This equation shows you that when carbon dioxide is added to water and
calcium carbonate you get a reaction that yields the calcium ion plus 2
bicarbonate ions. These two ions are the main contributors to GH and KH.
CO2 + H2O <--------> H2CO3
This equation shows you that when carbon dioxide is dissolved in water you
get carbonic acid.
Carbonic acid is the main contributor to the pH drop, due to the formation
of the hydronium ion (H+):
H2CO3 <---------> H+ + HCO3-
HCO3- <---------> H+ + CO3-2
All of the equations are two way:
Add more carbon dioxide (CO2) in the presence of excess calcium carbonate
and things shift to the right of the first equation. Add less and things
shift to the left.
Add more carbon dioxide (CO2) in the presence of little calcium carbonate
and things shift to right of the last two equations. Add less and things
shift to the left.
The breakdown of the calcium carbonate in the presence of CO2 is slow and
gradual, which lead some people to conclude that it is ineffective. Also,
the use of the fine, lab grade calcium carbonate, dumped in the water column
covers everything in a white powder which sticks around for awhile. This
leads people to conclude that it is not only ineffective but also ugly.
I prefer using 5 or 6 larger pieces of calcium carbonate (referred to as
marble chips in some chemistry supply catalogs) in the filter. Every month
or so, I add more, leaving the CO2 set. It works very well, is extremely
inexpensive, and requires no fuss or bother.
Rice Lake, WI USA
> I remember reading about someone using carbonate salts to adjust KH and GH in
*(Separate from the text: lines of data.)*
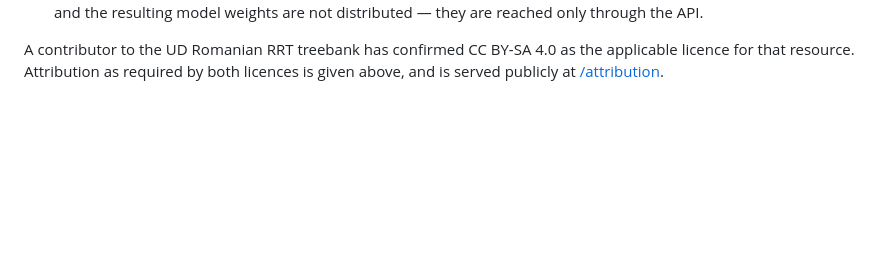
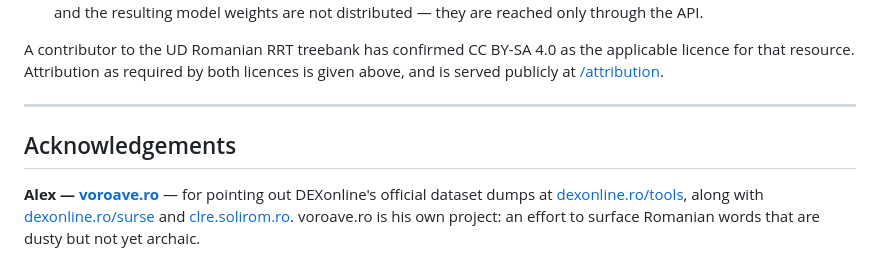
Before and after one commit to LexicRo/lexicro, a Markdown page: ATTRIBUTION.md, the part around the change. Rendered like a GitHub page; blank space fills up the shorter version.

```diff
--- a/ATTRIBUTION.md
+++ b/ATTRIBUTION.md
@@ -106,3 +106,13 @@ A contributor to the UD Romanian RRT treebank has confirmed CC BY-SA 4.0 as the
 applicable licence for that resource. Attribution as required by both licences
 is given above, and is served publicly at
 [/attribution](https://api.lexicro.com/attribution).
+
+---
+
+## Acknowledgements
+
+**Alex — [voroave.ro](https://voroave.ro)** — for pointing out DEXonline's
+official dataset dumps at [dexonline.ro/tools](https://dexonline.ro/tools),
+along with [dexonline.ro/surse](https://dexonline.ro/surse) and
+[clre.solirom.ro](https://clre.solirom.ro/). voroave.ro is his own project: an
+effort to surface Romanian words that are dusty but not yet archaic.
```
Also changed, not shown: README.md (+15 -2 lines).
> APD. I have a piece of information for you. According to what I learnt in
> Chemistry, only Potassium, Sodium and Ammonium carbonates are very soluble in
> The rest of the carbonate salts are partially or very insoluble(solubility
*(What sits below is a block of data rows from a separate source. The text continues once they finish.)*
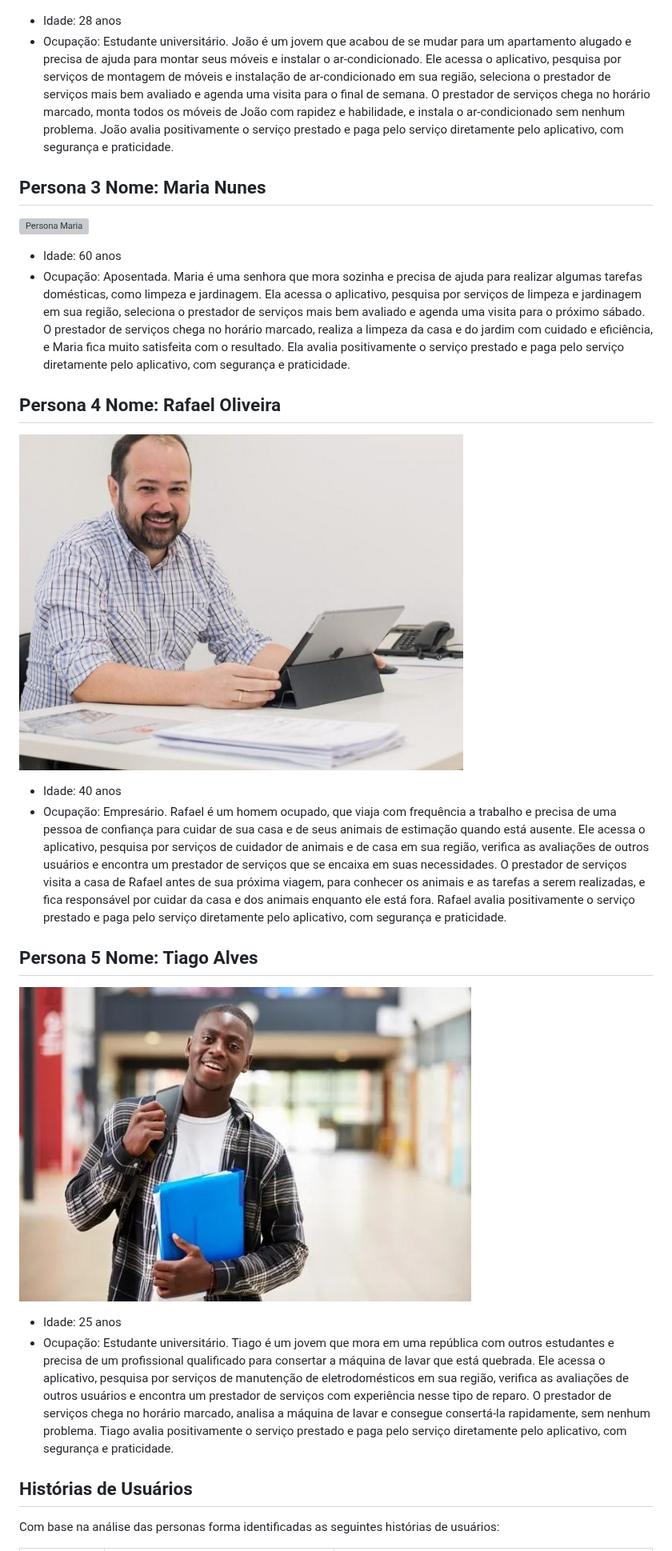
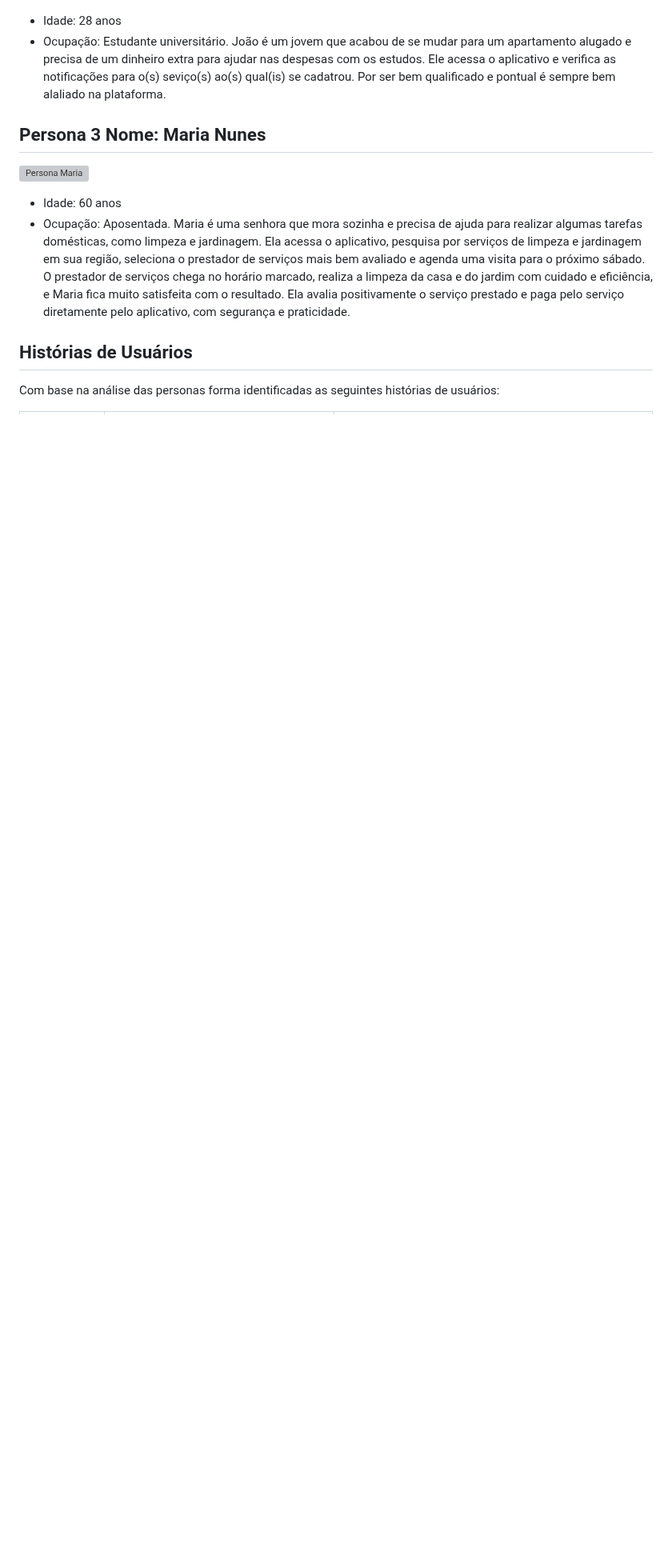
Before and after one commit to ICEI-PUC-Minas-PMV-ADS/pmv-ads-2023-1-e4-proj-apdist-t4-pmv-ads-2023-1-e4-proj-apdist-t4-serv, a Markdown page: docs/02-Especificação do Projeto.md, the part around one of its changes. Shown at 80% size. Rendered like a GitHub page; blank space fills up the shorter version; grey boxes are pictures that could not be loaded.

```diff
--- a/docs/02-Especificação do Projeto.md
+++ b/docs/02-Especificação do Projeto.md
@@ -23,10 +23,9 @@ O prestador de serviços chega no horário marcado, realiza o conserto com rapid
 ![Persona João](img/João.jpeg)
 - Idade: 28 anos
 - Ocupação: Estudante universitário.</p>
-João é um jovem que acabou de se mudar para um apartamento alugado e precisa de ajuda para montar seus móveis e instalar o ar-condicionado.
-Ele acessa o aplicativo, pesquisa por serviços de montagem de móveis e instalação de ar-condicionado em sua região, seleciona o prestador de serviços mais bem avaliado e agenda uma visita para o final de semana.
-O prestador de serviços chega no horário marcado, monta todos os móveis de João com rapidez e habilidade, e instala o ar-condicionado sem nenhum problema.
-João avalia positivamente o serviço prestado e paga pelo serviço diretamente pelo aplicativo, com segurança e praticidade.
+João é um jovem que acabou de se mudar para um apartamento alugado e precisa de um dinheiro extra para ajudar nas despesas com os estudos.
+Ele acessa o aplicativo e verifica as notificações para o(s) seviço(s) ao(s) qual(is) se cadatrou.
+Por ser bem qualificado e pontual é sempre bem alaliado na plataforma.
 
 ## Persona 3 Nome: Maria Nunes
 ![Persona Maria](img/Maria.jpeg)
@@ -37,24 +36,6 @@ Ela acessa o aplicativo, pesquisa por serviços de limpeza e jardinagem em sua r
 O prestador de serviços chega no horário marcado, realiza a limpeza da casa e do jardim com cuidado e eficiência, e Maria fica muito satisfeita com o resultado.
 Ela avalia positivamente o serviço prestado e paga pelo serviço diretamente pelo aplicativo, com segurança e praticidade.
 
-## Persona 4 Nome: Rafael Oliveira
-![Rafael](img/Rafael.jpeg)
-- Idade: 40 anos
-- Ocupação: Empresário.</p>
-Rafael é um homem ocupado, que viaja com frequência a trabalho e precisa de uma pessoa de confiança para cuidar de sua casa e de seus animais de estimação quando está ausente.
-Ele acessa o aplicativo, pesquisa por serviços de cuidador de animais e de casa em sua região, verifica as avaliações de outros usuários e encontra um prestador de serviços que se encaixa em suas necessidades.
-O prestador de serviços visita a casa de Rafael antes de sua próxima viagem, para conhecer os animais e as tarefas a serem realizadas, e fica responsável por cuidar da casa e dos animais enquanto ele está fora.
-Rafael avalia positivamente o serviço prestado e paga pelo serviço diretamente pelo aplicativo, com segurança e praticidade.
-
-## Persona 5 Nome: Tiago Alves
-![Persona Tiago](img/Tiago.jpeg)
-- Idade: 25 anos
-- Ocupação: Estudante universitário.</p>
-Tiago é um jovem que mora em uma república com outros estudantes e precisa de um profissional qualificado para consertar a máquina de lavar que está quebrada.
-Ele acessa o aplicativo, pesquisa por serviços de manutenção de eletrodomésticos em sua região, verifica as avaliações de outros usuários e encontra um prestador de serviços com experiência nesse tipo de reparo.
-O prestador de serviços chega no horário marcado, analisa a máquina de lavar e consegue consertá-la rapidamente, sem nenhum problema.
-Tiago avalia positivamente o serviço prestado e paga pelo serviço diretamente pelo aplicativo, com segurança e praticidade.
-
 ## Histórias de Usuários
 
 Com base na análise das personas forma identificadas as seguintes histórias de usuários:
```
Also changed, not shown: other parts of docs/02-Especificação do Projeto.md (+0 -2 lines).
> cannot be observed by our eyes) in water. Eg.CaCO3 is very insoluble in water
> as mentioned by Gregory Morin.
> Hope this helps.
> Wayne Wah from Singapore.